First, how long did it take–from conception to “Send”–did it take to get your last press release out?
Second, how long did it take for a major situation to go from unknown to all over the news? (For an example, think of the Chris Christie bridge scandal or the Elk River, WV chemical spill.)
If those two timeframes are close to each other. Even within a few hours, that’s not bad. I’m guessing, though, that for most of us, there is quite a difference.
And that difference is of critical importance, as demonstrated by a survey by the American Red Cross from a few years back:
This chart is examining how long the public expects for help to arrive (that’s you, responding government agency), after a call for help has been posted online. Unfortunately, folks still haven’t taken this reality (and I imagine it’s only gotten worse since this was published in 2011) seriously:
Most 140-character tweets issued by the department are planned weeks in advance; edited by dozens of public servants; reviewed and revised by the minister’s staff; and sanitized through a 12-step protocol, the documents indicate.
That quote is taken from this National Post article on how Industry Canada doesn’t quite get social media.
An insider at Industry Canada said the “super-rigid process” is frustrating, and simply doesn’t work for Twitter.
He said he’s seen proposed light-hearted tweets killed at birth because they don’t fit the template.
“What’s our problem with being lighthearted?
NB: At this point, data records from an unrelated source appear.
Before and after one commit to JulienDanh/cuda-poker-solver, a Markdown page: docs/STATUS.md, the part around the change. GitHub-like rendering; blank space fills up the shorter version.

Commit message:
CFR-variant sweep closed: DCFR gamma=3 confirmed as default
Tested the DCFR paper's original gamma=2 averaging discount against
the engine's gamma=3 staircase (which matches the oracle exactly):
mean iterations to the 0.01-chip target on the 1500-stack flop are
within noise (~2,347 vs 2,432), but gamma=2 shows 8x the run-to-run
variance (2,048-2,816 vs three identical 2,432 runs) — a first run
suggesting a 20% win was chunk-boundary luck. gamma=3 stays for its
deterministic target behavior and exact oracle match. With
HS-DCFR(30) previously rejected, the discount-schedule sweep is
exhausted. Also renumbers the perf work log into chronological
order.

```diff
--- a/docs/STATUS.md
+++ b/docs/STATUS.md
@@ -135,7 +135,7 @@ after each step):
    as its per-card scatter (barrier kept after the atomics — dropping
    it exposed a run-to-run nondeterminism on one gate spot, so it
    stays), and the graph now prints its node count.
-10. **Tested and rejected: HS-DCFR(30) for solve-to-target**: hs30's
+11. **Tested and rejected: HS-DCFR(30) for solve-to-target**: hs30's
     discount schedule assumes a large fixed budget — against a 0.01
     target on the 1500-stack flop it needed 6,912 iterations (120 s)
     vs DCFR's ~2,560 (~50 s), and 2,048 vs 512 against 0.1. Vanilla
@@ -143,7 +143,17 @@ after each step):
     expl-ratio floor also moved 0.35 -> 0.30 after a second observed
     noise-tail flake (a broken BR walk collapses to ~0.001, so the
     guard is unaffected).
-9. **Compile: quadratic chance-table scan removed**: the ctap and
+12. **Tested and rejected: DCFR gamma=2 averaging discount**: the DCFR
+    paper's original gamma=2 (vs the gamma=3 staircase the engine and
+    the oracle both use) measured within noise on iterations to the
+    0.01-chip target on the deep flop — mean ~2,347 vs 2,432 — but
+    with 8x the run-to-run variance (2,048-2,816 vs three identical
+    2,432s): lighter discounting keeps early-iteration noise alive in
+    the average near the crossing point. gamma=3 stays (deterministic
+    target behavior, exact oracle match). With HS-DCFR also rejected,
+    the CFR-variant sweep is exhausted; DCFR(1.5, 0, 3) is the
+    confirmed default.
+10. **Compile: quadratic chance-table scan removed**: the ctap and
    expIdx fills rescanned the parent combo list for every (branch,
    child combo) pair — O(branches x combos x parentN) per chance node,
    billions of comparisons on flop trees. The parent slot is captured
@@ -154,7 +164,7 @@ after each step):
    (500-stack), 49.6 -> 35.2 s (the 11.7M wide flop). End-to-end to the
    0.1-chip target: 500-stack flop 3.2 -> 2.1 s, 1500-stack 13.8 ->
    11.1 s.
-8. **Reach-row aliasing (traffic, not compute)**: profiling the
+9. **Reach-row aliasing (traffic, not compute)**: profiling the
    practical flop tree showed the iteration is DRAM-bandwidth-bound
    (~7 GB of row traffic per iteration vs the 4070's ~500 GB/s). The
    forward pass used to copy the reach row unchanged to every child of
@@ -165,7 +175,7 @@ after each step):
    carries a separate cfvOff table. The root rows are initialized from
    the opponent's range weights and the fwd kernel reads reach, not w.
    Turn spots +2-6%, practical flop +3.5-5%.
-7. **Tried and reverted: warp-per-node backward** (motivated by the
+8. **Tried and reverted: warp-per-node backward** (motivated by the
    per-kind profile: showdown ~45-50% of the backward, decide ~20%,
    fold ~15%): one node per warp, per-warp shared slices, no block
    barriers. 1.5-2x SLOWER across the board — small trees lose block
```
Why do we have to be super-serious and boring, and dry all the time?”
Hey, where have I heard that before? Oh, that’s right, I’m the one that rails against government automaton speak. The National Post asked for a comment from Industry Comment and what they got back, well, it kind of confirmed the whole deal:
“Industry Canada follows the Treasury Board Standard on Social Media Account Management, which aims to provide a strategic and coherent approach for the management of departmental social media accounts,” said the email from Michel Cimpaye of media relations.
“This Standard supports Canada’s commitment to open government and enables accuracy, greater information sharing, public dialogue and collaboration.”
My point is this: whether or not we want them to, the public has developed an expectation of how social media works. It’s an expectation that’s been set by private companies that live and breathe off of their social media interactions, by friends and family that love to chat, by a couple government agencies and actors that really get social media. We can do one of two things in response to this new normal: either quit altogether or embrace it. Because half-assing it doesn’t serve you (especially in an emergency) nor the public (who will quickly forget about you).